IT does a lot of different kinds of work. Managing it all can be a challenge. Whether your organization is large or small, having a good handle on the types of work IT does is important.
All IT work falls into four large buckets. Let’s look at what these are and how an IT leader should think about them.
All organizations use business processes to get work done. Most business processes in larger organizations rely on computers and software. IT’s role is to make sure the business process, as implemented in technology, changes as the organization changes.
This requires that IT understands the business processes well enough to do our job correctly.
Imagine two scenarios.
First, we are at a restaurant. Scanning the menu, we see lots of great options. It’s hard to decide. But finally, we do. We put our order in and sit back, mouth watering in anticipation. Finally, it arrives. And it’s wrong. We wanted french fries and got Brussels sprouts. Or vice versa. Either way, it disappoints us. When we point it out, the restaurant is very apologetic, brings out new food and takes something off the bill.
Organizations have IT departments, but they don’t always understand how the IT department can best help. Yes, we keep the computers running. But there can be more than that. Much more.
Unfortunately, it isn’t as simple as just telling the rest of the organization how to think about IT. The responsibility is not with the rest of the company to believe IT understands the business. The responsibility is on us to show that we understand it. Frequently.
A great system, implemented badly, will probably fail. A mediocre system, implemented beautifully, will probably succeed.
In the IT world, there are often projects that require selecting a product. The team determines requirements, creates a long list, reduces it to a short list, and makes a selection. This is usually done with large systems, like ERP.
It is important that we get the selection process right. The wrong technology can hamper our organization for years.
However, implementation is at least as important, if not more important, than selection.
Sitting at a computer or in meetings doesn’t really sound like a risky job, does it? However, the job of an IT Leader is full of things that might go wrong: decisions that may backfire, projects that don’t work, or vendors that cause problems. Technology can fail, security can fail, backups can fail.
We don’t have infinite time or money to mitigate all these risks. We have to accept some.

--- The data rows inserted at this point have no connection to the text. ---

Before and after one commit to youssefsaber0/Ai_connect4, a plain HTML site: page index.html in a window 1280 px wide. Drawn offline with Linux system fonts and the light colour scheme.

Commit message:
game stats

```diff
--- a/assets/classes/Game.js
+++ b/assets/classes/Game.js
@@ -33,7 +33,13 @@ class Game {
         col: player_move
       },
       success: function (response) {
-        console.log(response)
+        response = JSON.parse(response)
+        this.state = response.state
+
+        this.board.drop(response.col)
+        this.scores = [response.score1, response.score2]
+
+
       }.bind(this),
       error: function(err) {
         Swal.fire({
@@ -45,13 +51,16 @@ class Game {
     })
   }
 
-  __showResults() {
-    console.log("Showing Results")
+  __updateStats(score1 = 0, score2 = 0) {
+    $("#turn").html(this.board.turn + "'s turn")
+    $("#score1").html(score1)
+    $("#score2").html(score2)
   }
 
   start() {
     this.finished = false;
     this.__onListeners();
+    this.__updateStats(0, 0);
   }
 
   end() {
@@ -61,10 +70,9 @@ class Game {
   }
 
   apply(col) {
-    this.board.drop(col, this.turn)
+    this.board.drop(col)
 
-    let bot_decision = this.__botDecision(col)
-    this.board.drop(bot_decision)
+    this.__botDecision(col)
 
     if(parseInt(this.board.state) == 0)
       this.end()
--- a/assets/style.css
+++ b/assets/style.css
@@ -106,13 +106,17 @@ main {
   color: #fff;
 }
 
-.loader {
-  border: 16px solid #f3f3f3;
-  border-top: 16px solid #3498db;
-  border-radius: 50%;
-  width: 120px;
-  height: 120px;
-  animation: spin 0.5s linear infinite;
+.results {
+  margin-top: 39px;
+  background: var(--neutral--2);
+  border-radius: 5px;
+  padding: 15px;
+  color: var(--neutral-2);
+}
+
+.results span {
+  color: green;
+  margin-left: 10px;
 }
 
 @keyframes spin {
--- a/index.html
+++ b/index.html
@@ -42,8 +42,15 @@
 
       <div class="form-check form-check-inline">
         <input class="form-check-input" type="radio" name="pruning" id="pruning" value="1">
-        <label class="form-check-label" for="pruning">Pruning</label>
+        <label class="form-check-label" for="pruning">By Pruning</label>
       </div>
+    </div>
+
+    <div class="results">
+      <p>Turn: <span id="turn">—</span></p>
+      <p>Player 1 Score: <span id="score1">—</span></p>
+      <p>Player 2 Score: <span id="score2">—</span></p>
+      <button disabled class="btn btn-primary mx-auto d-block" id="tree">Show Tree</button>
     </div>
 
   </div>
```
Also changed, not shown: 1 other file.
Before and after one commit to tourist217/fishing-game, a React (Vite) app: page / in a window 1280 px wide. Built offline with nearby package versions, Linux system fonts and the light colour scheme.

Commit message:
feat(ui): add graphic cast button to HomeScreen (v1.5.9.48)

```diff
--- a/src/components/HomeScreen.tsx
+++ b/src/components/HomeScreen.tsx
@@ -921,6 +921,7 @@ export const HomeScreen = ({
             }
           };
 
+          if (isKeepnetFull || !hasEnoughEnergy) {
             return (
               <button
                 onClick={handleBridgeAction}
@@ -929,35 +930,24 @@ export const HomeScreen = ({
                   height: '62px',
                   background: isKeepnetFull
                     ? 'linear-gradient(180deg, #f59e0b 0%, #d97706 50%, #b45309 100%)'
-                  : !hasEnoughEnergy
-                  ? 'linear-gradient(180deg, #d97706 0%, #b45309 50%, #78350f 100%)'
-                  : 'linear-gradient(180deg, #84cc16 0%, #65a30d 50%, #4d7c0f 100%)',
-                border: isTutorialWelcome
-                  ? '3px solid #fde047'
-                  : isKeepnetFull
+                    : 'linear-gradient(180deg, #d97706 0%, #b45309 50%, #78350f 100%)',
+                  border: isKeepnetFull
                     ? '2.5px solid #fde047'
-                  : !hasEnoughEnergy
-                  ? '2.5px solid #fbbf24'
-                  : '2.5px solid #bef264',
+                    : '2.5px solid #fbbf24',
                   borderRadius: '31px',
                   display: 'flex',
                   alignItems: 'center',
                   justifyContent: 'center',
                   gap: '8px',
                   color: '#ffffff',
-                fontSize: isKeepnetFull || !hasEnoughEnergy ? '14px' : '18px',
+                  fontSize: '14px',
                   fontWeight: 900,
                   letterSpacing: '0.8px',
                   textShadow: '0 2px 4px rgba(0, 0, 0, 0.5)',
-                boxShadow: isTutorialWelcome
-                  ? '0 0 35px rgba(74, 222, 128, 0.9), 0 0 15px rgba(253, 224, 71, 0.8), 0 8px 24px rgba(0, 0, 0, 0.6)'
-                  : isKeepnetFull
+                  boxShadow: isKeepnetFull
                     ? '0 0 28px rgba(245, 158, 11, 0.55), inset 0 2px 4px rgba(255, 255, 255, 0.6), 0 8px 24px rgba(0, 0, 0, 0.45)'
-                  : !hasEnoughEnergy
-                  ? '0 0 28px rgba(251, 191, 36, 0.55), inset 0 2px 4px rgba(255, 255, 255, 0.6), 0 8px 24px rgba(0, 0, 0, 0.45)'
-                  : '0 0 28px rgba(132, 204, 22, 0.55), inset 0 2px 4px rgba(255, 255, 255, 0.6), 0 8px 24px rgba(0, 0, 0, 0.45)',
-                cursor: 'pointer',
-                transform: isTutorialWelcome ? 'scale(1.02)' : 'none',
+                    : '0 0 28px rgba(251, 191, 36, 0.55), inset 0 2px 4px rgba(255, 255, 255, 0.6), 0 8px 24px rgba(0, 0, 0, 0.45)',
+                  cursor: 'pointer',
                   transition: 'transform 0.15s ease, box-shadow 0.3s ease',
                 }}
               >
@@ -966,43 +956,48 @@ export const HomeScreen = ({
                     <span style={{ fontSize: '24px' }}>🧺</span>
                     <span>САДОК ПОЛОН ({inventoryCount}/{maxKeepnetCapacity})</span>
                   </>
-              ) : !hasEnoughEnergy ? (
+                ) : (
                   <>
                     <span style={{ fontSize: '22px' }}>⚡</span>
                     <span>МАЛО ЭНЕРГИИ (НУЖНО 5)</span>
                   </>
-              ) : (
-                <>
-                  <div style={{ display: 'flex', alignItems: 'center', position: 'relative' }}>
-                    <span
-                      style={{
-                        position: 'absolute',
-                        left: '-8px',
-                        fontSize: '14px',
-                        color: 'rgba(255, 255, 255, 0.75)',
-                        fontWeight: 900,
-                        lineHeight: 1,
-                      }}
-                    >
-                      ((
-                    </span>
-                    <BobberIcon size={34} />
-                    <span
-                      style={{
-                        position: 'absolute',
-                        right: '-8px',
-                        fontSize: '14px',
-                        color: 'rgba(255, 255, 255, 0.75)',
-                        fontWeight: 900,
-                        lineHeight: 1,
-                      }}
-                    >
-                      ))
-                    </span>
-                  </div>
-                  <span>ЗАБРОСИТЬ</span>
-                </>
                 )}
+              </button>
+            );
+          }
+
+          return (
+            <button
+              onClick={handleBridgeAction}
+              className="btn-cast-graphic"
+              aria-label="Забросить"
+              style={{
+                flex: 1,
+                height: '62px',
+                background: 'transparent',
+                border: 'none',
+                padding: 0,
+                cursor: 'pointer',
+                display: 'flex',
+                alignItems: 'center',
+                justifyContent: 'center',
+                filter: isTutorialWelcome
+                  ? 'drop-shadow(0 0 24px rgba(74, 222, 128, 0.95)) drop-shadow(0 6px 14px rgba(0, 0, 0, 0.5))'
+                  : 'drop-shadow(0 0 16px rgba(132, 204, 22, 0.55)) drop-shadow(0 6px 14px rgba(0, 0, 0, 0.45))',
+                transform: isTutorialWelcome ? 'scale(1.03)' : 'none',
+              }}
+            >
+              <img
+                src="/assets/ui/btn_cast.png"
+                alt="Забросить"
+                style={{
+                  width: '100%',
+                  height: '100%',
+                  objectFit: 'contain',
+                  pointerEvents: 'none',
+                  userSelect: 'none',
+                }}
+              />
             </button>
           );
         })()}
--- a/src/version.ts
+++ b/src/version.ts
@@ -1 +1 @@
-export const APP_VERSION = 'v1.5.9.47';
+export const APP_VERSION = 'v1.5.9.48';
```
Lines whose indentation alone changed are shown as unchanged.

How should IT leaders think about risk?
It is with great satisfaction that I look back at myself five years ago and think about how much wiser and better I am. This feeling of satisfaction is tempered by the fact that five years from now I will say the same thing.Andy Rooney (probably paraphrased)
This quote has stuck with me over the years. I want to keep growing as a person. One of the consequences of this quote is that I know, beyond a shadow of a doubt, that I will look back at today and feel good about growing, getting wiser, getting better. Of course, the last line of the quote reminds me that this will happen continually so don’t get too full of myself.
I think a major part of this is the ability to change my mind about things.Read More
The processes in our companies are the activities that must take place to satisfy the Customer.
Regular processes are those that provide value to the products and services our company provides. We need to be good at these.
Exception processes are those that deal with problems when they come up. These are the processes that, if properly harnessed, can be used to improve our company.
What makes a good exception process?
As the leader of the IT department, we lead a team with lots of connections with the rest of the business. We lead a team that supports the technology and process needs of the entire business. We will make priority decisions and resource allocation decisions that impact the rest of the business. How can we do these things if we don’t understand the business?
The point of the IT department is to help the organization succeed. To do this, we need to understand that organization and the world it operates in. In addition, we must understand technology products, services, and trends enough to know how to apply them to our organization. We must understand the overlap between business and technology. That is where the IT department lives.
While this concept applies to any staff group in an organization, including HR, Finance, etc., let’s look at what this means for IT.